REQUIRED WORK: What is the number of lines in the listing that contain "files"? Give that number only.

►

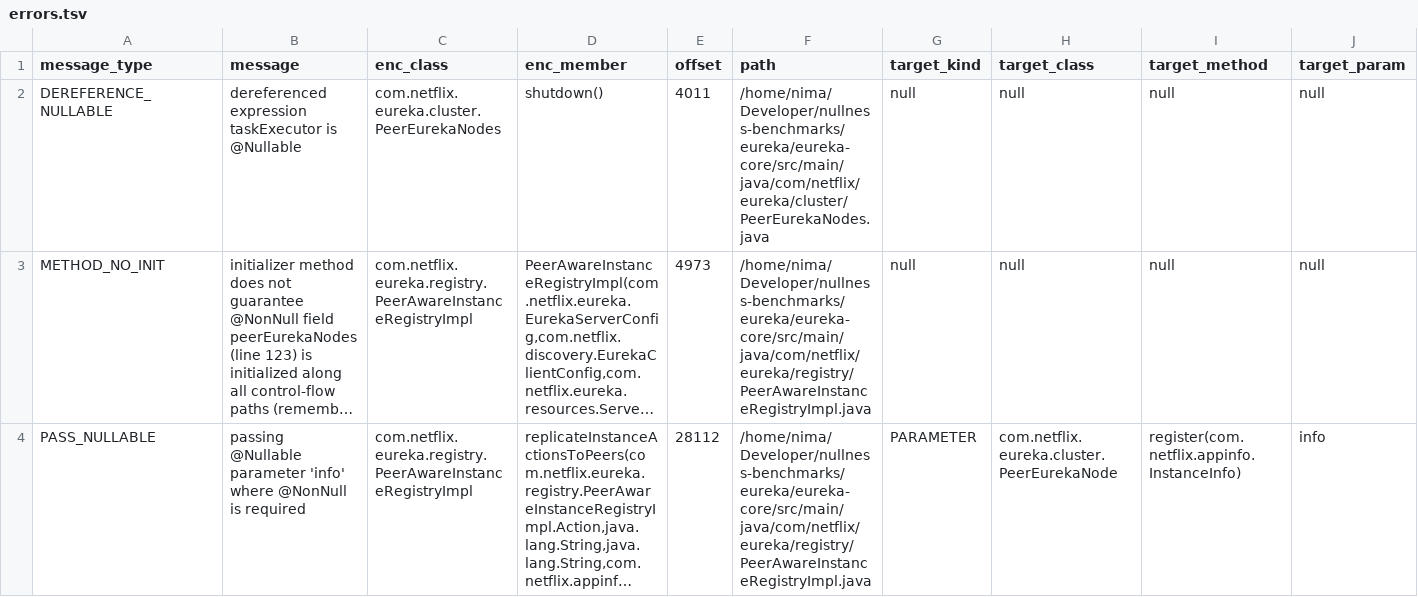
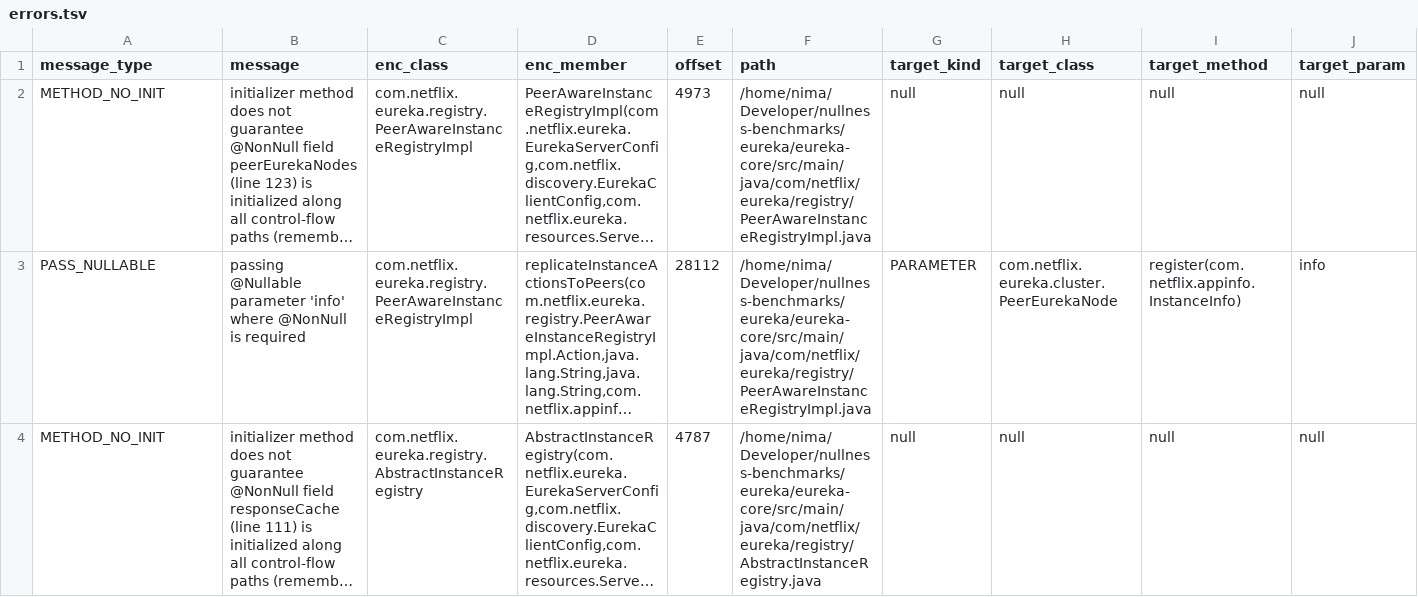
Before and after one commit to nimakarimipour/eureka, a TSV file: annotator-out/0/errors.tsv, drawn as a sheet; only a part is shown; the shorter side is filled out with more unchanged rows; long unchanged cells end in …; rows hold the shown columns only; the diff names each change by its address in the sheet, - before the commit and + after, or states it on an @@ line.

```diff
--- a/annotator-out/0/errors.tsv
+++ b/annotator-out/0/errors.tsv
-row 2: DEREFERENCE_NULLABLE | dereferenced expression taskExecutor is @Nullable | com.netflix.eureka.cluster.PeerEurekaNodes | shutdown() | 4011 | /home/nima/Developer/nullness-benchmarks/eureka/eureka-core/src/main/java/com/netflix/eureka/cluster/PeerEurekaNodes.java | null | null | null | null
```
Also changed, not shown: annotator-out/0/field_init.tsv, 3 other files.
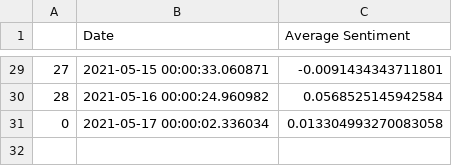
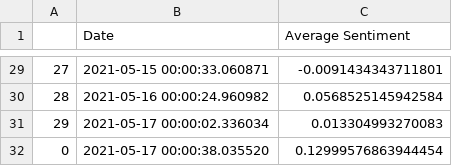
Before and after one commit to evayl2/Twitter-Stock-Sentiment-Analysis, a CSV file: weighed_tweet_scores.csv, drawn as a sheet; only a part is shown, gaps mark what is left out; the diff names each change by its address in the sheet, - before the commit and + after, or states it on an @@ line.

```diff
--- a/weighed_tweet_scores.csv
+++ b/weighed_tweet_scores.csv
@@ column A renumbered in row 31 @@
-C31 (Average Sentiment): 0.013304993270083058
+C31 (Average Sentiment): 0.013304993270083
+row 32: 0 | 2021-05-17 00:00:38.035520 | 0.12999576863944454
```
Also changed, not shown: seven_day_prices.csv, tweet_data/hashtag_tweet_sentiment.csv, 3 other files.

◄

COMPLETED EXERCISE: 2